- **TASK DESCRIPTION**:
Nothing but a verbatim copy of the data, minus the images, should be returned.

[Extracted data entries]

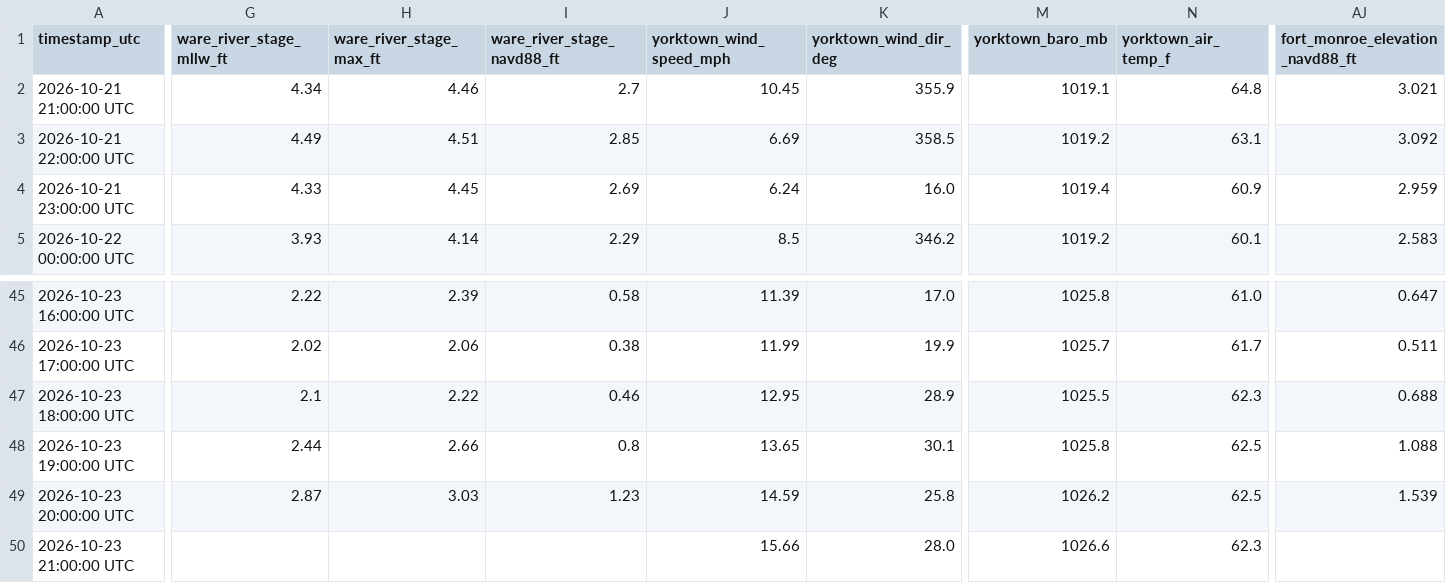
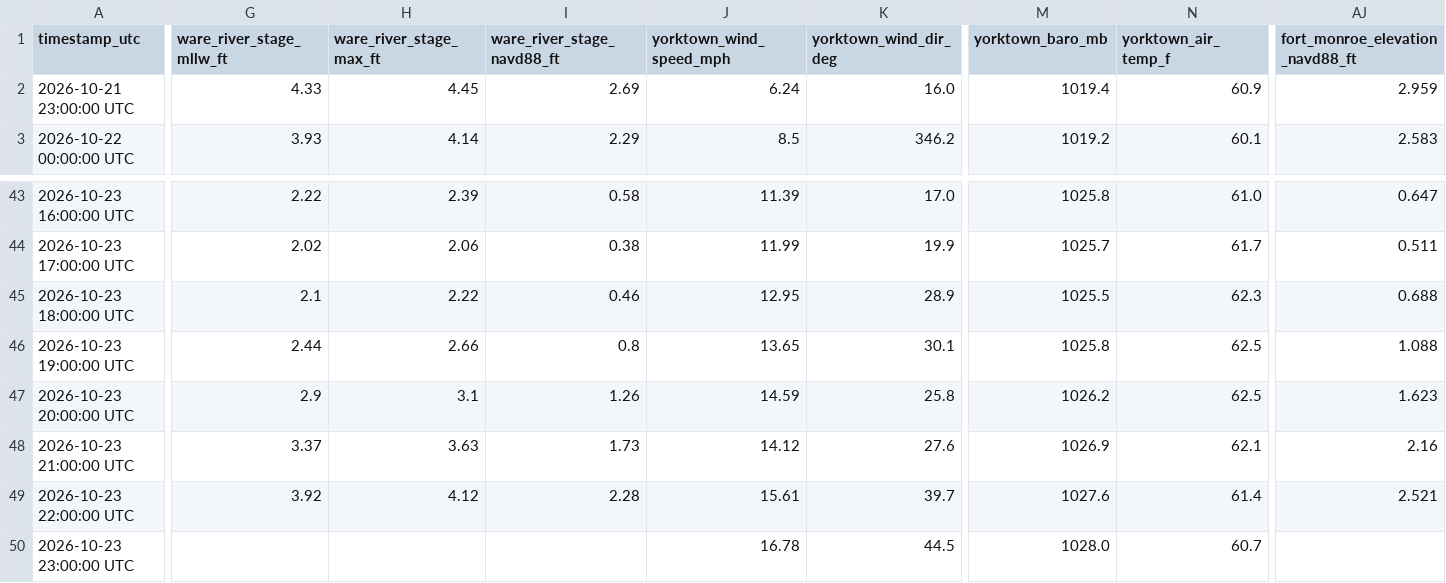
Before and after one commit to flatfoot584/mathews-flood-monitor, a CSV file: realtime_recent_observations.csv, drawn as a sheet; only a part is shown, gaps mark what is left out; removed rows and columns are numbered as before the commit, all else as after; rows hold the shown columns only; the diff covers the shown part only; the diff names each change by its address in the sheet, - before the commit and + after, or states it on an @@ line.

```diff
--- a/realtime_recent_observations.csv
+++ b/realtime_recent_observations.csv
-row 2: 2026-10-21 21:00:00 UTC | 4.34 | 4.46 | 2.7 | 10.45 | 355.9 | 1019.1 | 64.8 | 3.021
-row 3: 2026-10-21 22:00:00 UTC | 4.49 | 4.51 | 2.85 | 6.69 | 358.5 | 1019.2 | 63.1 | 3.092
-G47 (ware_river_stage_mllw_ft): 2.87
+G47 (ware_river_stage_mllw_ft): 2.9
-H47 (ware_river_stage_max_ft): 3.03
+H47 (ware_river_stage_max_ft): 3.1
-I47 (ware_river_stage_navd88_ft): 1.23
+I47 (ware_river_stage_navd88_ft): 1.26
-AJ47 (fort_monroe_elevation_navd88_ft): 1.539
+AJ47 (fort_monroe_elevation_navd88_ft): 1.623
-G48 (ware_river_stage_mllw_ft): (empty)
+G48 (ware_river_stage_mllw_ft): 3.37
-H48 (ware_river_stage_max_ft): (empty)
+H48 (ware_river_stage_max_ft): 3.63
-I48 (ware_river_stage_navd88_ft): (empty)
+I48 (ware_river_stage_navd88_ft): 1.73
-J48 (yorktown_wind_speed_mph): 15.66
+J48 (yorktown_wind_speed_mph): 14.12
-K48 (yorktown_wind_dir_deg): 28.0
+K48 (yorktown_wind_dir_deg): 27.6
-M48 (yorktown_baro_mb): 1026.6
+M48 (yorktown_baro_mb): 1026.9
-N48 (yorktown_air_temp_f): 62.3
+N48 (yorktown_air_temp_f): 62.1
-AJ48 (fort_monroe_elevation_navd88_ft): (empty)
+AJ48 (fort_monroe_elevation_navd88_ft): 2.16
+row 49: 2026-10-23 22:00:00 UTC | 3.92 | 4.12 | 2.28 | 15.61 | 39.7 | 1027.6 | 61.4 | 2.521
+row 50: 2026-10-23 23:00:00 UTC |  |  |  | 16.78 | 44.5 | 1028.0 | 60.7
```
Also changed, not shown: 21 edited cells elsewhere in this file, forecast_48h.csv, issued_forecast_archive.csv, 12 other files.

- **RESPONSE**:
Before and after one commit to flatfoot584/mathews-flood-monitor, a CSV file: realtime_recent_observations.csv, drawn as a sheet; only a part is shown, gaps mark what is left out; removed rows and columns are numbered as before the commit, all else as after; rows hold the shown columns only; the diff covers the shown part only; the diff names each change by its address in the sheet, - before the commit and + after, or states it on an @@ line.

```diff
--- a/realtime_recent_observations.csv
+++ b/realtime_recent_observations.csv
-row 2: 2026-10-21 21:00:00 UTC | 4.34 | 4.46 | 2.7 | 10.45 | 355.9 | 1019.1 | 64.8 | 3.021
-row 3: 2026-10-21 22:00:00 UTC | 4.49 | 4.51 | 2.85 | 6.69 | 358.5 | 1019.2 | 63.1 | 3.092
-G47 (ware_river_stage_mllw_ft): 2.87
+G47 (ware_river_stage_mllw_ft): 2.9
-H47 (ware_river_stage_max_ft): 3.03
+H47 (ware_river_stage_max_ft): 3.1
-I47 (ware_river_stage_navd88_ft): 1.23
+I47 (ware_river_stage_navd88_ft): 1.26
-AJ47 (fort_monroe_elevation_navd88_ft): 1.539
+AJ47 (fort_monroe_elevation_navd88_ft): 1.623
-G48 (ware_river_stage_mllw_ft): (empty)
+G48 (ware_river_stage_mllw_ft): 3.37
-H48 (ware_river_stage_max_ft): (empty)
+H48 (ware_river_stage_max_ft): 3.63
-I48 (ware_river_stage_navd88_ft): (empty)
+I48 (ware_river_stage_navd88_ft): 1.73
-J48 (yorktown_wind_speed_mph): 15.66
+J48 (yorktown_wind_speed_mph): 14.12
-K48 (yorktown_wind_dir_deg): 28.0
+K48 (yorktown_wind_dir_deg): 27.6
-M48 (yorktown_baro_mb): 1026.6
+M48 (yorktown_baro_mb): 1026.9
-N48 (yorktown_air_temp_f): 62.3
+N48 (yorktown_air_temp_f): 62.1
-AJ48 (fort_monroe_elevation_navd88_ft): (empty)
+AJ48 (fort_monroe_elevation_navd88_ft): 2.16
+row 49: 2026-10-23 22:00:00 UTC | 3.92 | 4.12 | 2.28 | 15.61 | 39.7 | 1027.6 | 61.4 | 2.521
+row 50: 2026-10-23 23:00:00 UTC |  |  |  | 16.78 | 44.5 | 1028.0 | 60.7
```
Also changed, not shown: 21 edited cells elsewhere in this file, forecast_48h.csv, issued_forecast_archive.csv, 12 other files.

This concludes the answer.